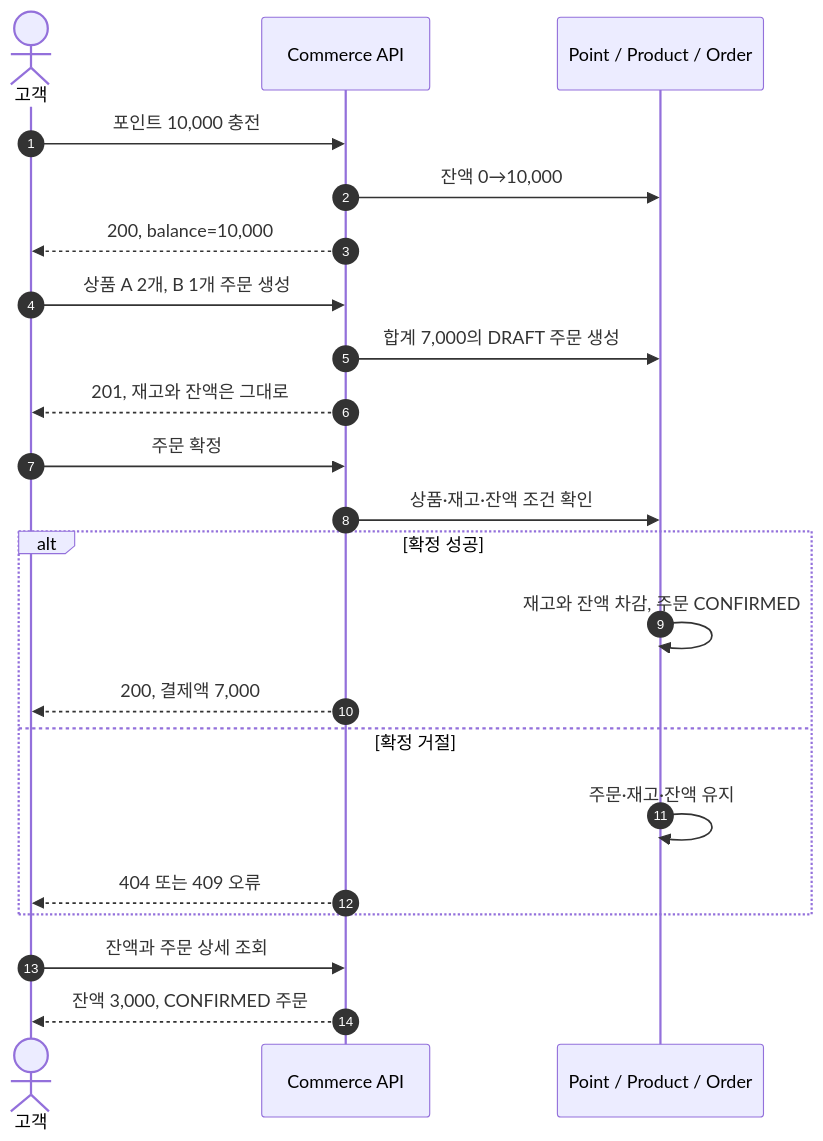
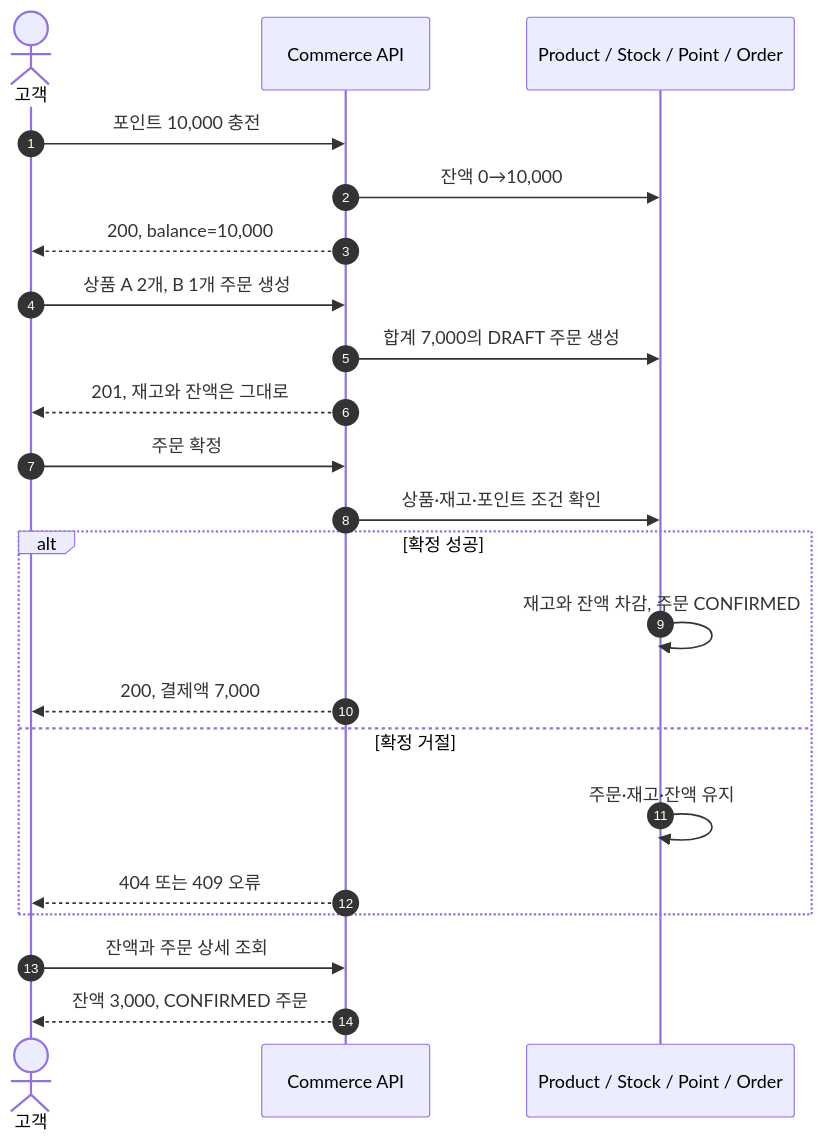
The third of 4 diagrams in docs/week2/representative-flows.md (jeongye01/loop-pack-be-l2-vol5-java), drawn with Mermaid before and after one commit. The commit also changed other lines of this file and 3 other files, not shown here.

````diff
--- a/docs/week2/representative-flows.md
+++ b/docs/week2/representative-flows.md
@@ -107,28 +113,28 @@
 ```mermaid
 sequenceDiagram
     autonumber
     actor C as 고객
     participant API as Commerce API
-    participant D as Point / Product / Order
+    participant D as Product / Stock / Point / Order
 
     C->>API: 포인트 10,000 충전
     API->>D: 잔액 0→10,000
     API-->>C: 200, balance=10,000
 
     C->>API: 상품 A 2개, B 1개 주문 생성
     API->>D: 합계 7,000의 DRAFT 주문 생성
     API-->>C: 201, 재고와 잔액은 그대로
 
     C->>API: 주문 확정
-    API->>D: 상품·재고·잔액 조건 확인
+    API->>D: 상품·재고·포인트 조건 확인
     alt 확정 성공
         D->>D: 재고와 잔액 차감, 주문 CONFIRMED
         API-->>C: 200, 결제액 7,000
     else 확정 거절
         D->>D: 주문·재고·잔액 유지
         API-->>C: 404 또는 409 오류
     end
 
     C->>API: 잔액과 주문 상세 조회
     API-->>C: 잔액 3,000, CONFIRMED 주문
 ```
````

┄┄┄┄┄┄

### DESCRIPTION OF THE TASK
Take every line in the preceding listing that contains "docs" and copy it.

### TASK OUTPUT
The third of 4 diagrams in docs/week2/representative-flows.md (jeongye01/loop-pack-be-l2-vol5-java), drawn with Mermaid before and after one commit. The commit also changed other lines of this file and 3 other files, not shown here.
--- a/docs/week2/representative-flows.md
+++ b/docs/week2/representative-flows.md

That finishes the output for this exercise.